- _Task instructions_: Please copy out every line in the entries that includes the word "find".

- _Source data_:

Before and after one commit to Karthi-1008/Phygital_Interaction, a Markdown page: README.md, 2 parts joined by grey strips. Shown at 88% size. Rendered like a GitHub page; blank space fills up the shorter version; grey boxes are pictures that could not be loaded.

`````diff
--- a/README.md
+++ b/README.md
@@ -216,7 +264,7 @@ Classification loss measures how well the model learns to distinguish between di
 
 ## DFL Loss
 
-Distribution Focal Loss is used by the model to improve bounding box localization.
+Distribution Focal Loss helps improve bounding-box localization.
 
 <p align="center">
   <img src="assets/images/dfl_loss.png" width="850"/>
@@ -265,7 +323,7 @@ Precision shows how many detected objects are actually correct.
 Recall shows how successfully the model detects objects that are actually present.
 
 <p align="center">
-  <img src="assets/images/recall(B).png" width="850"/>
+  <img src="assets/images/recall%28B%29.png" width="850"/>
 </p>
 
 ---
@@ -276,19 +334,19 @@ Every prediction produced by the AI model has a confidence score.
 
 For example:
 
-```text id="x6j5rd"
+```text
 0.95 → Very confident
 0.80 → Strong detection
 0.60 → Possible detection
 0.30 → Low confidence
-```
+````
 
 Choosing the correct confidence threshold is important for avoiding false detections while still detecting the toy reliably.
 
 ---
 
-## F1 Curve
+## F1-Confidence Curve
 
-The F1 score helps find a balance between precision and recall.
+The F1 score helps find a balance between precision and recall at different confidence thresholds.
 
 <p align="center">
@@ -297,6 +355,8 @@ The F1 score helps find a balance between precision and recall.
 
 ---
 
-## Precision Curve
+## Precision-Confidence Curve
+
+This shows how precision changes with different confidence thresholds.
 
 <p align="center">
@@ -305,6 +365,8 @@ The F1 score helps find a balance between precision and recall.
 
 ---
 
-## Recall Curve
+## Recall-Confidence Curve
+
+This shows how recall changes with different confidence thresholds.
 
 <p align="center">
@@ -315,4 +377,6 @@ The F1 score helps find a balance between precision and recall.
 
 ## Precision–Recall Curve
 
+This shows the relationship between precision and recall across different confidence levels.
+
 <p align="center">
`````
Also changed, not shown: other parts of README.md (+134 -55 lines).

- _Reply to the exercise_:
-The F1 score helps find a balance between precision and recall.
+The F1 score helps find a balance between precision and recall at different confidence thresholds.
@@ -297,6 +355,8 @@ The F1 score helps find a balance between precision and recall.
@@ -305,6 +365,8 @@ The F1 score helps find a balance between precision and recall.
@@ -315,4 +377,6 @@ The F1 score helps find a balance between precision and recall.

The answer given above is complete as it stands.